  • [Eiter et al.2007] Eiter, T.; Erdem, E.; Faber, W.; and Senko, J. 2007. A logic-based approach to finding explanations for discrepancies in optimistic plan execution. Fundamenta Informaticae 79(1-2):25–69.
  • [Fichtner, Großmann, and Thielscher2003] Fichtner, M.; Großmann, A.; and Thielscher, M. 2003. Intelligent execution monitoring in dynamic environments. Fundamenta Informaticae 57(2-4):371–392.
  • [Fink et al.2013] Fink, M.; Germano, S.; Ianni, G.; Redl, C.; and Schüller, P. 2013. Acthex: Implementing HEX programs with action atoms. Logic Programming and Nonmonotonic Reasoning 317–322.
  • [Gebser, Grote, and Schaub2010] Gebser, M.; Grote, T.; and Schaub, T. 2010. Coala: A compiler from action languages to ASP. In Proc. of JELIA, 360–364. Springer Heidelberg.
  • [Gelfond and Lifschitz1993] Gelfond, M., and Lifschitz, V. 1993. Representing action and change by logic programs. The Journal of Logic Programming 17(2):301–321.
  • [Gelfond and Lifschitz1998] Gelfond, M., and Lifschitz, V. 1998. Action languages. Electronic Transactions on AI 3(16).
  • [Giunchiglia and Lifschitz1998] Giunchiglia, E., and Lifschitz, V. 1998. An action language based on causal explanation: Preliminary report. In Proc. of AAAI/IAAI, 623–630.

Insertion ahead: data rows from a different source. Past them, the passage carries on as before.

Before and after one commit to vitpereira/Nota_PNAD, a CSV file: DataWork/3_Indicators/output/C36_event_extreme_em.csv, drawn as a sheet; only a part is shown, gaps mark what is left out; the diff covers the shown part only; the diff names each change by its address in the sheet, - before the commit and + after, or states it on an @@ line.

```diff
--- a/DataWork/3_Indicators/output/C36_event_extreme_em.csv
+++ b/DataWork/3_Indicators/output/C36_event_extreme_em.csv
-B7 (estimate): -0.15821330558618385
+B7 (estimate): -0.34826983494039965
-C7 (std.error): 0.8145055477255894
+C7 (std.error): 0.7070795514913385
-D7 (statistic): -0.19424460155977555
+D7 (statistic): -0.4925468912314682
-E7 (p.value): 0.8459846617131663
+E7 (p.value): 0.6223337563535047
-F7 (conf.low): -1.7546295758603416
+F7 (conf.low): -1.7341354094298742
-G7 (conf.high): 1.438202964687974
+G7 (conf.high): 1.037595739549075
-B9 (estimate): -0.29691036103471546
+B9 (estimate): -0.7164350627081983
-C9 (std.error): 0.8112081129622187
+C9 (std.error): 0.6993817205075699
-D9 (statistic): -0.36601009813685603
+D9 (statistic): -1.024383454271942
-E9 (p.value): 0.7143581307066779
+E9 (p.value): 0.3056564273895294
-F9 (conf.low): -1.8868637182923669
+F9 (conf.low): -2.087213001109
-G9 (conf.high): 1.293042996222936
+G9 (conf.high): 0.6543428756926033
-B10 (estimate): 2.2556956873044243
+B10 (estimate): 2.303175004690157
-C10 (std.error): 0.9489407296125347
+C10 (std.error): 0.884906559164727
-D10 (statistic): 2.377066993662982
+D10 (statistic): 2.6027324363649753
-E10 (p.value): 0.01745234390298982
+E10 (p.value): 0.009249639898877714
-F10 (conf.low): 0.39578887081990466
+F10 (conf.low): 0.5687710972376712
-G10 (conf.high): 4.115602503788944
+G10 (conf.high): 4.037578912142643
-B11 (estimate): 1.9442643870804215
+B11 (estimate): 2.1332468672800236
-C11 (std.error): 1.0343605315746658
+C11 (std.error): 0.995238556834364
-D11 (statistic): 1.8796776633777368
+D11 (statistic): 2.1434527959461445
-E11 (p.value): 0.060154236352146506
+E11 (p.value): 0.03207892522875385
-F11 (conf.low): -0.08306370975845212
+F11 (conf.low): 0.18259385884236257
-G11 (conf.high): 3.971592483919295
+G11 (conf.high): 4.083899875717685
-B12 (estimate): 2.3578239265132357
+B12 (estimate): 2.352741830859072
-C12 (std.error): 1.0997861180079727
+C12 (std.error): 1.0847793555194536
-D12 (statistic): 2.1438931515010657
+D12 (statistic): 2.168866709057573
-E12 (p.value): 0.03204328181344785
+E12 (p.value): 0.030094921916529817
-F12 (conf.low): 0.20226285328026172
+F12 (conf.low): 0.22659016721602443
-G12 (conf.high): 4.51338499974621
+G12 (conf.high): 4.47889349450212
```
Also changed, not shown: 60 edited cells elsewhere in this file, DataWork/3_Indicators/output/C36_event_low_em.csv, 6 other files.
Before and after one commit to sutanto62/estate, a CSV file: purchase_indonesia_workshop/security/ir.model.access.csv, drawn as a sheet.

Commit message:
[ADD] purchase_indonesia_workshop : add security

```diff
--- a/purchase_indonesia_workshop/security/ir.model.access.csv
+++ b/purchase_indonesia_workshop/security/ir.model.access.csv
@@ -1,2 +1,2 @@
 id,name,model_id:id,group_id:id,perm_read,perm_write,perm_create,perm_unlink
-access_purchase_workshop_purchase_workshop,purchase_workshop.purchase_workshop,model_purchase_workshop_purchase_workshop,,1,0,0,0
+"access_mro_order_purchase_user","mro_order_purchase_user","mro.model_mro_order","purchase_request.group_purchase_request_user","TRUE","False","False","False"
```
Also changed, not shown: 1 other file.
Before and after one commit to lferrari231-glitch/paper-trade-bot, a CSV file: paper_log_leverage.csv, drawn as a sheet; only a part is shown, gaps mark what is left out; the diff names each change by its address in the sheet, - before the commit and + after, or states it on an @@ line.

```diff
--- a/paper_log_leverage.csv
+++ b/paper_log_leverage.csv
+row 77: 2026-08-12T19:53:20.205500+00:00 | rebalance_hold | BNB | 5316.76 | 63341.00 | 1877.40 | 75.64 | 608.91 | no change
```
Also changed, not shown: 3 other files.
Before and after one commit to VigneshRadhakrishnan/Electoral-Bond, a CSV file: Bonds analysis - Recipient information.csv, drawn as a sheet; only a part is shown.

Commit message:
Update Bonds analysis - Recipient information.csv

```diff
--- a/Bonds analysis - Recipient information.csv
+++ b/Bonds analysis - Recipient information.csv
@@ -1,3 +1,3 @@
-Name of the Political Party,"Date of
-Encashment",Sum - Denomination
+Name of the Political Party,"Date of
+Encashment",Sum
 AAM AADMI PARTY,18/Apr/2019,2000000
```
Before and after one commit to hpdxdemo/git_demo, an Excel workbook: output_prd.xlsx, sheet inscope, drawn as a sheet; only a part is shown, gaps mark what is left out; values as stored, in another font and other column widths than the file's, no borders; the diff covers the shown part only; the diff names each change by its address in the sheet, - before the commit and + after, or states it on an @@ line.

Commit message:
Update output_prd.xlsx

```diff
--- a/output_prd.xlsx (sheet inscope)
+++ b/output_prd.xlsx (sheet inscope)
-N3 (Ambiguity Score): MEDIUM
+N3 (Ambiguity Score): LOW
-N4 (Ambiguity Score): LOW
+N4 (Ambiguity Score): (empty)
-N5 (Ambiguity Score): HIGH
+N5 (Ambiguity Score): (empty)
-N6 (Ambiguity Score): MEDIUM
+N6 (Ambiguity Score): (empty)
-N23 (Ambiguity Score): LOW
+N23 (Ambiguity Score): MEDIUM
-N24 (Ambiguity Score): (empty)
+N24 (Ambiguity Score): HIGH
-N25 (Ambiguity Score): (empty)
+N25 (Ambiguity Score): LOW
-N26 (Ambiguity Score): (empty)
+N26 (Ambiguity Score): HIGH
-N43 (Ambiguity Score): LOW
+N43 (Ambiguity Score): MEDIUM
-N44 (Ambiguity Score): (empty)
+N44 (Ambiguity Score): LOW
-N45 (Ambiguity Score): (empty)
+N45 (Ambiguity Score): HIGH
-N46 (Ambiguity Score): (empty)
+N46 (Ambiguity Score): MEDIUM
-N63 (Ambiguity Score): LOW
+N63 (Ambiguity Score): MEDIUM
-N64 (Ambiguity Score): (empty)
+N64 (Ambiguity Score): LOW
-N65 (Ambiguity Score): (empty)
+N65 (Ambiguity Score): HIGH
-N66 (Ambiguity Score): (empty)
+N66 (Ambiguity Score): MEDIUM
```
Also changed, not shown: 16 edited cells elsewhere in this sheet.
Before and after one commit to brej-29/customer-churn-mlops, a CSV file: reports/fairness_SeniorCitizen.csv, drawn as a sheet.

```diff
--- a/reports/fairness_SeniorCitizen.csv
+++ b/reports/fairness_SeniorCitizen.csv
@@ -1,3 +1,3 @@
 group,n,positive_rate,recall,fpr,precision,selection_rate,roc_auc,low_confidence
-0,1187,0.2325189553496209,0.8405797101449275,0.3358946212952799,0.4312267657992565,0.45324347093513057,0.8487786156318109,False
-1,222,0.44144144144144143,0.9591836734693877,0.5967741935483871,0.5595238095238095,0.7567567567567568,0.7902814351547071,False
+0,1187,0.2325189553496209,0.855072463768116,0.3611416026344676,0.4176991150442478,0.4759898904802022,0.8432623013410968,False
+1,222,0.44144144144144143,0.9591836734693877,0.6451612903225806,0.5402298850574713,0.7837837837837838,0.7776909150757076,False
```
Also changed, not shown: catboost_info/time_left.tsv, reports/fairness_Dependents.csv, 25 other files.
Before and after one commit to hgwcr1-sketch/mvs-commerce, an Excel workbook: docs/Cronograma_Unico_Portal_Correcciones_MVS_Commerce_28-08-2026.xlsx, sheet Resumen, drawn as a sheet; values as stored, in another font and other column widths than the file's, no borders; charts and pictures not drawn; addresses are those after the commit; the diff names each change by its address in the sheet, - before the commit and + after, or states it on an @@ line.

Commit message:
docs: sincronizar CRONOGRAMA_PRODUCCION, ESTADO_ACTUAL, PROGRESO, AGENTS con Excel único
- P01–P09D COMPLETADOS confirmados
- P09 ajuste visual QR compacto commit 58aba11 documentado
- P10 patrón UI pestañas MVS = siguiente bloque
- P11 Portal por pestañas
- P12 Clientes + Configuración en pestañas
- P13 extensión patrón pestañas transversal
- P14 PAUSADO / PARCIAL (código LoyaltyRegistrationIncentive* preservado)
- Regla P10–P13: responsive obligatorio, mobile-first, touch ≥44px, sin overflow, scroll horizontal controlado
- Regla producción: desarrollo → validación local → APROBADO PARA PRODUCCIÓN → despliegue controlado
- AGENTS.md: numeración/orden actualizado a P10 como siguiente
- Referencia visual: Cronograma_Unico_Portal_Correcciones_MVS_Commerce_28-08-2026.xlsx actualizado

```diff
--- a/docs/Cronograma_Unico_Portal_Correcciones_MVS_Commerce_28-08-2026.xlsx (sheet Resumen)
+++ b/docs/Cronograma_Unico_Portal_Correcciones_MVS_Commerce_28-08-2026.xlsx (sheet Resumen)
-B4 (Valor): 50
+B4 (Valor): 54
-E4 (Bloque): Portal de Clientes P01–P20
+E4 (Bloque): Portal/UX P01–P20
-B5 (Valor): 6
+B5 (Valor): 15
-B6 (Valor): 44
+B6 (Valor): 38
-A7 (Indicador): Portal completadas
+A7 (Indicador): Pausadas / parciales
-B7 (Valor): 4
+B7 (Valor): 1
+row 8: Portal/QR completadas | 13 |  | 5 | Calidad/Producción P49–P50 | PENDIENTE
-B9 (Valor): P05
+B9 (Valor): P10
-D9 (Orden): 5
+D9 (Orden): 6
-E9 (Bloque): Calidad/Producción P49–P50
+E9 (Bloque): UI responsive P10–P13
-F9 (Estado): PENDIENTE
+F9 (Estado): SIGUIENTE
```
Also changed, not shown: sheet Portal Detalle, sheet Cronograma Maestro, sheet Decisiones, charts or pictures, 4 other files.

  • [Giunchiglia et al.2004] Giunchiglia, E.; Lee, J.; Lifschitz, V.; McCain, N.; and Turner, H. 2004. Nonmonotonic causal theories. Artificial Intelligence 153(1):49–104.
  • [Kowalski and Sadri1999] Kowalski, R. A., and Sadri, F. 1999. From logic programming towards multi-agent systems. Ann. Math. Artif. Intell. 25(3-4):391–419.
  • [Levesque et al.1997] Levesque, H. J.; Reiter, R.; Lesperance, Y.; Lin, F.; and Scherl, R. B. 1997. GOLOG: A logic programming language for dynamic domains. The Journal of Logic Programming 31(1):59–83.
  • [Lifschitz1999] Lifschitz, V. 1999. Action languages, answer sets and planning. In The Logic Programming Paradigm: a 25-Year Perspective, 357–373. Springer.
  • [Lifschitz2008] Lifschitz, V. 2008. What is answer set programming? In Proc. of. AAAI, 1594–1597.
  • [Rao and Georgeff1991] Rao, A. S., and Georgeff, M. P. 1991. Modeling rational agents within a BDI-architecture. In Proc. of KR, 473–484.
  • [Son and Baral2001] Son, T. C., and Baral, C. 2001. Formalizing sensing actions – a transition function based approach. Artificial Intelligence 125(1):19–91.
  • [Soutchanski2003] Soutchanski, M. 2003. High-level robot programming and program execution. In Proc. of ICAPS Workshop on Plan Execution.
  • [Turner2002] Turner, H. 2002. Polynomial-length planning spans the polynomial hierarchy. In Proc. of JELIA, 111–124. Springer.